ONE GOOD KING
Lord, I am committed to You through thick and thin.
Read 1 KINGS 15:9–24
Asa King of Judah
9 In the twentieth year of Jeroboam king of Israel, Asa became king of Judah, 10 and he reigned in Jerusalem forty-one years. His grandmother’s name was Maakah daughter of Abishalom.
11 Asa did what was right in the eyes of the Lord, as his father David had done. 12 He expelled the male shrine prostitutes from the land and got rid of all the idols his ancestors had made. 13 He even deposed his grandmother Maakah from her position as queen mother, because she had made a repulsive image for the worship of Asherah. Asa cut it down and burned it in the Kidron Valley. 14 Although he did not remove the high places, Asa’s heart was fully committed to the Lord all his life. 15 He brought into the temple of the Lord the silver and gold and the articles that he and his father had dedicated.
16 There was war between Asa and Baasha king of Israel throughout their reigns. 17 Baasha king of Israel went up against Judah and fortified Ramah to prevent anyone from leaving or entering the territory of Asa king of Judah.
18 Asa then took all the silver and gold that was left in the treasuries of the Lord’s temple and of his own palace. He entrusted it to his officials and sent them to Ben-Hadad son of Tabrimmon, the son of Hezion, the king of Aram, who was ruling in Damascus. 19 “Let there be a treaty between me and you,” he said, “as there was between my father and your father. See, I am sending you a gift of silver and gold. Now break your treaty with Baasha king of Israel so he will withdraw from me.”

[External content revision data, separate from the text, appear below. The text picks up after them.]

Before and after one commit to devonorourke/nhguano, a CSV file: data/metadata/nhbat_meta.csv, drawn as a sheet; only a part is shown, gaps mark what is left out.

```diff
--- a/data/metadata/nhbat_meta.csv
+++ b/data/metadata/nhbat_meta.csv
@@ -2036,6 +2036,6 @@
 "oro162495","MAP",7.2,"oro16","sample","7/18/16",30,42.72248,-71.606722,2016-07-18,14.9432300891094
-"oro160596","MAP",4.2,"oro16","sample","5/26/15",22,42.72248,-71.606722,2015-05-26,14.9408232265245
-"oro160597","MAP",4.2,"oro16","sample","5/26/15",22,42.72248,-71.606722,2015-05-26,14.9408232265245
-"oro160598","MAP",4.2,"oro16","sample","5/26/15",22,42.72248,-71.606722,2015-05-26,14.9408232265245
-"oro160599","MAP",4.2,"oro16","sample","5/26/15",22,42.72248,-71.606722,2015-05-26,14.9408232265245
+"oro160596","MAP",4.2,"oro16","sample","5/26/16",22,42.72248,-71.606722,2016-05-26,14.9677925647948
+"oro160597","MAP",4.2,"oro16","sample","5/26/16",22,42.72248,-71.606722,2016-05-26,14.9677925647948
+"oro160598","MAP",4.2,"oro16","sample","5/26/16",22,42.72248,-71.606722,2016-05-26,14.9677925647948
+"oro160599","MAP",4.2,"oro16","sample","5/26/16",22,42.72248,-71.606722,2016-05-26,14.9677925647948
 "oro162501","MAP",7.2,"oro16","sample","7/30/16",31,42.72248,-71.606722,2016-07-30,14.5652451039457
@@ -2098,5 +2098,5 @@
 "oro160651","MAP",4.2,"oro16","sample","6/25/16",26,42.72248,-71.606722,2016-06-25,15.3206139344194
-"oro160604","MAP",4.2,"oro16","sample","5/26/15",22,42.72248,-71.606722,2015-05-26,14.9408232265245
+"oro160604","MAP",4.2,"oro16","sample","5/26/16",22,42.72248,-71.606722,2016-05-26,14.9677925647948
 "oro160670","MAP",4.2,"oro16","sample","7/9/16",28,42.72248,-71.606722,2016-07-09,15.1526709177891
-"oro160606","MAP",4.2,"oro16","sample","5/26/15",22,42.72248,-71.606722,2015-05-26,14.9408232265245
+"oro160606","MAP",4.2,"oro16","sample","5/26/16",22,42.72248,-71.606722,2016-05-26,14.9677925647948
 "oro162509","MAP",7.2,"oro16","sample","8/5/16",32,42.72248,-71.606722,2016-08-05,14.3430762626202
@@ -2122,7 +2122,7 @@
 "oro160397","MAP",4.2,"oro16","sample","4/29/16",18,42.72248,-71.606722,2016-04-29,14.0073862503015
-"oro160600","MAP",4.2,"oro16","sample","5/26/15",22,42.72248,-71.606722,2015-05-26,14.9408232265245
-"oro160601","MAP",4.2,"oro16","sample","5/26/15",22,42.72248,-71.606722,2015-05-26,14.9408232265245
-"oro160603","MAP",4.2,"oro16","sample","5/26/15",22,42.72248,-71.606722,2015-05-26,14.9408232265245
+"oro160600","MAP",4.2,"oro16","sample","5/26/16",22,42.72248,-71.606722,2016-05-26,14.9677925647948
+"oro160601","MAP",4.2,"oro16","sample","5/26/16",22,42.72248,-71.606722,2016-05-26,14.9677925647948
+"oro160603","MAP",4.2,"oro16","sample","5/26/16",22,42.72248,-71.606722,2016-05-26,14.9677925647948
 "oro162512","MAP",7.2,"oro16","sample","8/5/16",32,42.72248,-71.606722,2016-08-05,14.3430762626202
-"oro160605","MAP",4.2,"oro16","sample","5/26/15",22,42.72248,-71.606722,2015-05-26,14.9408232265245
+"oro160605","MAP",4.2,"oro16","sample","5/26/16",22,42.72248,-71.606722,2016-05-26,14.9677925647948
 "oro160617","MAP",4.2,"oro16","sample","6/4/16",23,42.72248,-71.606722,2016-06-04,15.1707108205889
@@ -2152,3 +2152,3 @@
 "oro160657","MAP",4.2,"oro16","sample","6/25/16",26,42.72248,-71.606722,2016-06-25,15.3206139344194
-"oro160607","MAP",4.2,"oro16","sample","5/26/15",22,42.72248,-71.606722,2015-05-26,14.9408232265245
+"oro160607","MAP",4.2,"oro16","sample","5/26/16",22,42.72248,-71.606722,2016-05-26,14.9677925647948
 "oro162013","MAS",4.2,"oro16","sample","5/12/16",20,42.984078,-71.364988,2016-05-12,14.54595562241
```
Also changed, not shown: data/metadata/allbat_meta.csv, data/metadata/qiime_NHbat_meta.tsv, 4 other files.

20 Ben-Hadad agreed with King Asa and sent the commanders of his forces against the towns of Israel. He conquered Ijon, Dan, Abel Beth Maakah and all Kinnereth in addition to Naphtali. 21 When Baasha heard this, he stopped building Ramah and withdrew to Tirzah. 22 Then King Asa issued an order to all Judah—no one was exempt—and they carried away from Ramah the stones and timber Baasha had been using there. With them King Asa built up Geba in Benjamin, and also Mizpah.
23 As for all the other events of Asa’s reign, all his achievements, all he did and the cities he built, are they not written in the book of the annals of the kings of Judah? In his old age, however, his feet became diseased. 24 Then Asa rested with his ancestors and was buried with them in the city of his father David. And Jehoshaphat his son succeeded him as king.

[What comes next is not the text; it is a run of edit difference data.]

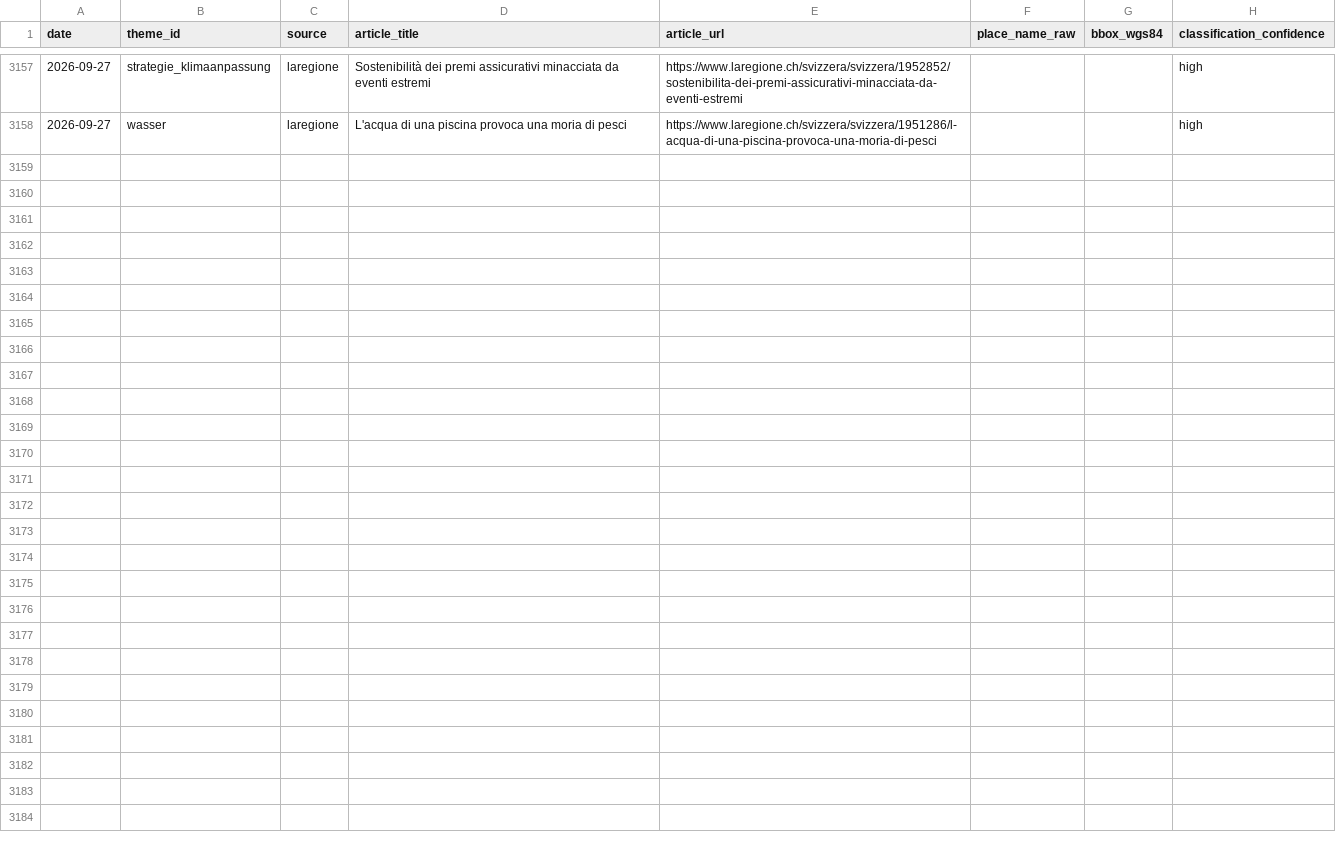
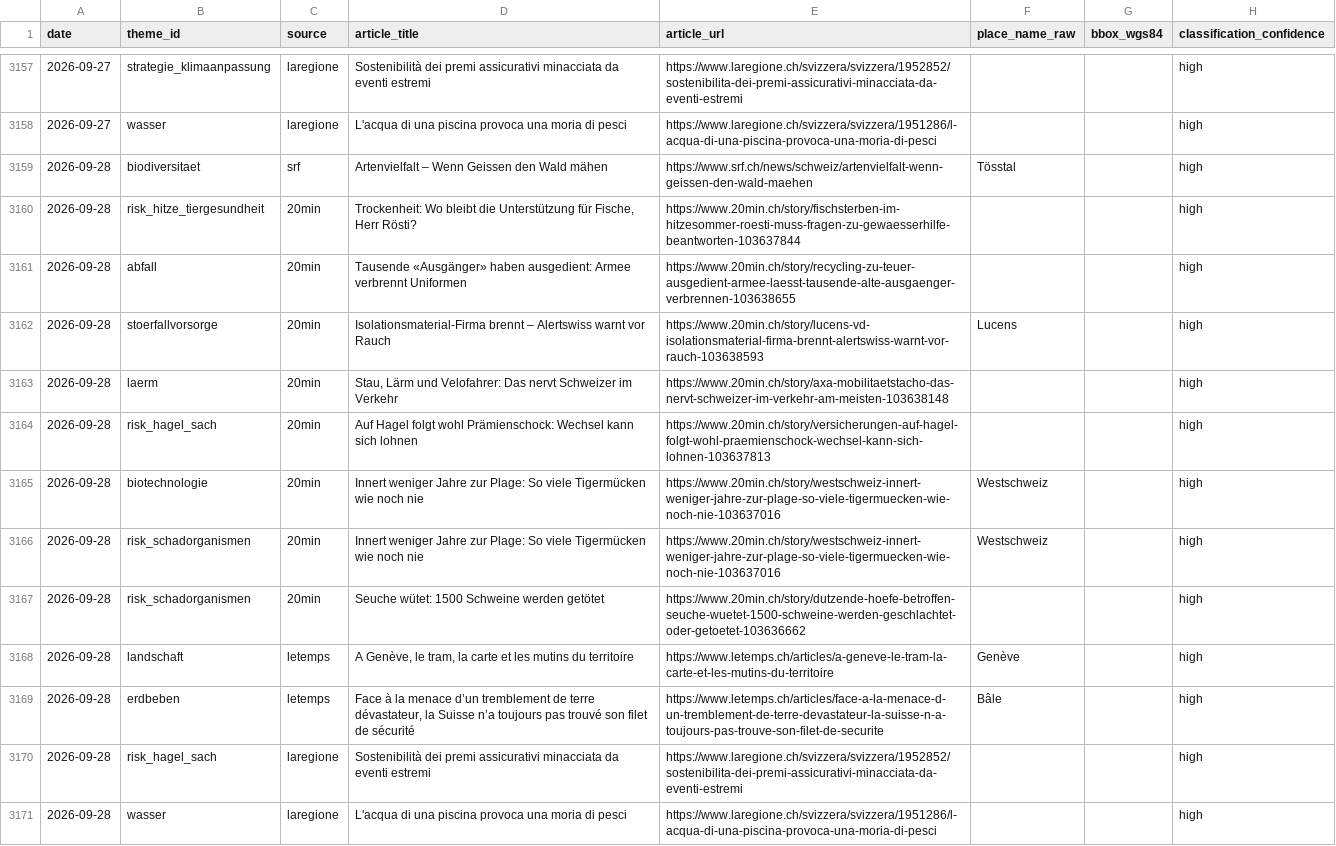
Before and after one commit to nrohrbach/UmweltbarometerSchweiz, a CSV file: data/sightings.csv, drawn as a sheet; only a part is shown, gaps mark what is left out.

Commit message:
deploy: 6e64d5cf7f2f996b5ebb857e979b90b8c8c9962c

```diff
--- a/data/sightings.csv
+++ b/data/sightings.csv
@@ -3158 +3158,14 @@ date,theme_id,source,article_title,article_url,place_name_raw,bbox_wgs84,classif
 2026-09-27,wasser,laregione,L'acqua di una piscina provoca una moria di pesci,https://www.laregione.ch/svizzera/svizzera/1951286/l-acqua-di-una-piscina-provoca-una-moria-di-pesci,,,high
+2026-09-28,biodiversitaet,srf,Artenvielfalt – Wenn Geissen den Wald mähen,https://www.srf.ch/news/schweiz/artenvielfalt-wenn-geissen-den-wald-maehen,Tösstal,,high
+2026-09-28,risk_hitze_tiergesundheit,20min,"Trockenheit: Wo bleibt die Unterstützung für Fische, Herr Rösti?",https://www.20min.ch/story/fischsterben-im-hitzesommer-roesti-muss-fragen-zu-gewaesserhilfe-beantworten-103637844,,,high
+2026-09-28,abfall,20min,Tausende «Ausgänger» haben ausgedient: Armee verbrennt Uniformen,https://www.20min.ch/story/recycling-zu-teuer-ausgedient-armee-laesst-tausende-alte-ausgaenger-verbrennen-103638655,,,high
+2026-09-28,stoerfallvorsorge,20min,Isolationsmaterial-Firma brennt – Alertswiss warnt vor Rauch,https://www.20min.ch/story/lucens-vd-isolationsmaterial-firma-brennt-alertswiss-warnt-vor-rauch-103638593,Lucens,,high
+2026-09-28,laerm,20min,"Stau, Lärm und Velofahrer: Das nervt Schweizer im Verkehr",https://www.20min.ch/story/axa-mobilitaetstacho-das-nervt-schweizer-im-verkehr-am-meisten-103638148,,,high
+2026-09-28,risk_hagel_sach,20min,Auf Hagel folgt wohl Prämienschock: Wechsel kann sich lohnen,https://www.20min.ch/story/versicherungen-auf-hagel-folgt-wohl-praemienschock-wechsel-kann-sich-lohnen-103637813,,,high
+2026-09-28,biotechnologie,20min,Innert weniger Jahre zur Plage: So viele Tigermücken wie noch nie,https://www.20min.ch/story/westschweiz-innert-weniger-jahre-zur-plage-so-viele-tigermuecken-wie-noch-nie-103637016,Westschweiz,,high
+2026-09-28,risk_schadorganismen,20min,Innert weniger Jahre zur Plage: So viele Tigermücken wie noch nie,https://www.20min.ch/story/westschweiz-innert-weniger-jahre-zur-plage-so-viele-tigermuecken-wie-noch-nie-103637016,Westschweiz,,high
+2026-09-28,risk_schadorganismen,20min,Seuche wütet: 1500 Schweine werden getötet,https://www.20min.ch/story/dutzende-hoefe-betroffen-seuche-wuetet-1500-schweine-werden-geschlachtet-oder-getoetet-103636662,,,high
+2026-09-28,landschaft,letemps,"A Genève, le tram, la carte et les mutins du territoire",https://www.letemps.ch/articles/a-geneve-le-tram-la-carte-et-les-mutins-du-territoire,Genève,,high
+2026-09-28,erdbeben,letemps,"Face à la menace d’un tremblement de terre dévastateur, la Suisse n’a toujours pas trouvé son filet de sécurité",https://www.letemps.ch/articles/face-a-la-menace-d-un-tremblement-de-terre-devastateur-la-suisse-n-a-toujours-pas-trouve-son-filet-de-securite,Bâle,,high
+2026-09-28,risk_hagel_sach,laregione,Sostenibilità dei premi assicurativi minacciata da eventi estremi,https://www.laregione.ch/svizzera/svizzera/1952852/sostenibilita-dei-premi-assicurativi-minacciata-da-eventi-estremi,,,high
+2026-09-28,wasser,laregione,L'acqua di una piscina provoca una moria di pesci,https://www.laregione.ch/svizzera/svizzera/1951286/l-acqua-di-una-piscina-provoca-una-moria-di-pesci,,,high
```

New International Version (NIV)
Holy Bible, New International Version®, NIV® Copyright ©1973, 1978, 1984, 2011 by Biblica, Inc.® Used by permission. All rights reserved worldwide.
“The eyes of the Lord range throughout the earth to strengthen those whose hearts are fully committed to him”

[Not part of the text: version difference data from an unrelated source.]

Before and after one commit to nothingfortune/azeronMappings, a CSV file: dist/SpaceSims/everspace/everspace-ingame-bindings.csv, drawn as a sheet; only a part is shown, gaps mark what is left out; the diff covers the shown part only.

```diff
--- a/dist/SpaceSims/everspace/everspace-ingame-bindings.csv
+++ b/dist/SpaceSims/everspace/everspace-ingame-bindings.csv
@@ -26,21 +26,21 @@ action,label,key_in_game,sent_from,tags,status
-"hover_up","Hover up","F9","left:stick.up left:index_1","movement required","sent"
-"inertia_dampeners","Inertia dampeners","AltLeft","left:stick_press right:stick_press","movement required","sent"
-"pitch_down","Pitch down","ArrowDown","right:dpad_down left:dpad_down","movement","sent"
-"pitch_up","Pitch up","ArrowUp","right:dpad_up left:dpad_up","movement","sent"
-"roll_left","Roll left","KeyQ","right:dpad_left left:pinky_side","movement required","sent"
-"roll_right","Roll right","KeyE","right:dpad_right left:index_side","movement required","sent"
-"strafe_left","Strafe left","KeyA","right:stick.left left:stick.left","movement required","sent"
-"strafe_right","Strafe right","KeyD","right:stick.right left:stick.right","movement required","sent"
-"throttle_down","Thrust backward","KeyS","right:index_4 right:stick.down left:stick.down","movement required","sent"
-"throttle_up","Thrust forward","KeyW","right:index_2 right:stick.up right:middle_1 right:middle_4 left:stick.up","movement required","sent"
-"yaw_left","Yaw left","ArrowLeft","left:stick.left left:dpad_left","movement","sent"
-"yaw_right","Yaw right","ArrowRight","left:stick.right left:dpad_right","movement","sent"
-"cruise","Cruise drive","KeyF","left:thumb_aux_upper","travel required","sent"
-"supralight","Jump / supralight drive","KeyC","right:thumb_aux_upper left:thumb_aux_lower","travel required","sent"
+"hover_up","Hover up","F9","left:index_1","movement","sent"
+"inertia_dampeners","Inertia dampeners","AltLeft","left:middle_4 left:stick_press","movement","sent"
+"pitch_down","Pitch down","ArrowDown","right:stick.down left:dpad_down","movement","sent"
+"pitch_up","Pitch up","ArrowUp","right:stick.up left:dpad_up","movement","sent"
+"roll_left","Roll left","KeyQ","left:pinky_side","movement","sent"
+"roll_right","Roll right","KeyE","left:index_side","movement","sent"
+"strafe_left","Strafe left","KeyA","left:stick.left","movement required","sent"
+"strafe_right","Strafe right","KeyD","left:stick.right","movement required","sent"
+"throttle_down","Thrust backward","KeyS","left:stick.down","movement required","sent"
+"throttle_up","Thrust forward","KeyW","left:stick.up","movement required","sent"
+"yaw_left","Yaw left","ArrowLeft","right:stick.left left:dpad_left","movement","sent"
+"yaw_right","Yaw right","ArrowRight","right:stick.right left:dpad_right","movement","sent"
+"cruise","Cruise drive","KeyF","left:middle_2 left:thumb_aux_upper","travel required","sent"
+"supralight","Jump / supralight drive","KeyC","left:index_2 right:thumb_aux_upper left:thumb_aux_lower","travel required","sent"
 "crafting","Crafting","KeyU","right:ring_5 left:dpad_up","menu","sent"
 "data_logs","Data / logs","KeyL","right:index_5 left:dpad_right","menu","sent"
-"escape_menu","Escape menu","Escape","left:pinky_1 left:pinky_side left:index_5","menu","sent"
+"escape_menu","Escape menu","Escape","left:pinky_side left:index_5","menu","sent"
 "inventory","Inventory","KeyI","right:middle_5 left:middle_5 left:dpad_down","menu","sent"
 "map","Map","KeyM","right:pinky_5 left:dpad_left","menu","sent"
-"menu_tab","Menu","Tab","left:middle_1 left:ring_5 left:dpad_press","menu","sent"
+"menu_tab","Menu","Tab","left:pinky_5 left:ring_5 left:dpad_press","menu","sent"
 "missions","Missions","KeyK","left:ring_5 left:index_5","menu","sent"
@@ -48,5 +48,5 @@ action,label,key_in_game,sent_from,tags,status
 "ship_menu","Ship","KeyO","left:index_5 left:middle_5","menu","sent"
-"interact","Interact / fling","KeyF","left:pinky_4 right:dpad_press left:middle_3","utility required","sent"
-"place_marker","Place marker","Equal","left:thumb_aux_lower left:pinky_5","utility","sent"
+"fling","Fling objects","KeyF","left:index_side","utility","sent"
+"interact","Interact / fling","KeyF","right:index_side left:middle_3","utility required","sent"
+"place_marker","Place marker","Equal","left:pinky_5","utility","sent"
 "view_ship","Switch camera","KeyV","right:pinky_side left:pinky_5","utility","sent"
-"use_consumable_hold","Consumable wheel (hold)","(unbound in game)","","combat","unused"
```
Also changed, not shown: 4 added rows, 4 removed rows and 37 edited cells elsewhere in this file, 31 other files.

(2 Chr. 16:9).
Rehoboam’s grandson, Asa, ascends the throne of Judah three years after his grandfather’s death. He is considerably disadvantaged by having a spiritually weak grandfather, a father whose heart “was not fully devoted to the Lord” (3) and a pagan grandmother (13). Yet Asa proves to be a surprisingly godly and beneﬁcial king, a genuine breath of fresh air.
Today’s reading should be read in conjunction with 2 Chronicles 14– 16, which gives a more detailed commentary on Asa’s reign. Here in 1 Kings we are told only that he models himself on David and that his heart “is fully committed to the Lord all his life” (11,14). The account in 2 Chronicles explains how that commitment works out in practice, revealing Asa as a man of prayer (2 Chr. 14:11), obedience to the Word of God (2 Chr. 15:1–8), and orthodox worship (12,13). Indeed, he even leads his people wholeheartedly into a renewed covenant with the Lord (2 Chr. 15:12). As a result, his reign extends to 41 years (10) and is largely one of peace (2 Chr. 14:6; 15:15), something always recognized as a blessing from heaven.
The text mentions only two strikes against him. First, he “does not remove the high places” from Israel (14). Second, when King Baasha of Israel threatens Judah, Asa turns to Ben-Hadad of Aram for help instead of to the Lord his God (16–22). He may be fully committed to the Lord, but he hasn’t learned how to translate that commitment into complete trust. The Lord sends his faithful prophet Hanani to confront Asa about this foolish tendency, reminding him of the Lord’s omniscience and almighty power. Sadly, instead of recognizing the Lord’s fatherly love and accepting correction, Asa becomes angry and refuses to be corrected. In his ﬁnal years, he seems to have distanced himself from the Lord his God. His foot disease indicates the ﬁnal expression of the divine correction which he has rejected during his later years (2 Chr. 16:7–12).
Meditate upon 2 Chronicles 16:8 and 9 and pray accordingly. Read Hebrews 12:5–11 and pray for fellow Christians who ﬁnd the Lord’s loving discipline hard to accept.
Lord, give me the wisdom to recognize when I am being corrected by God and the grace to change my errant ways.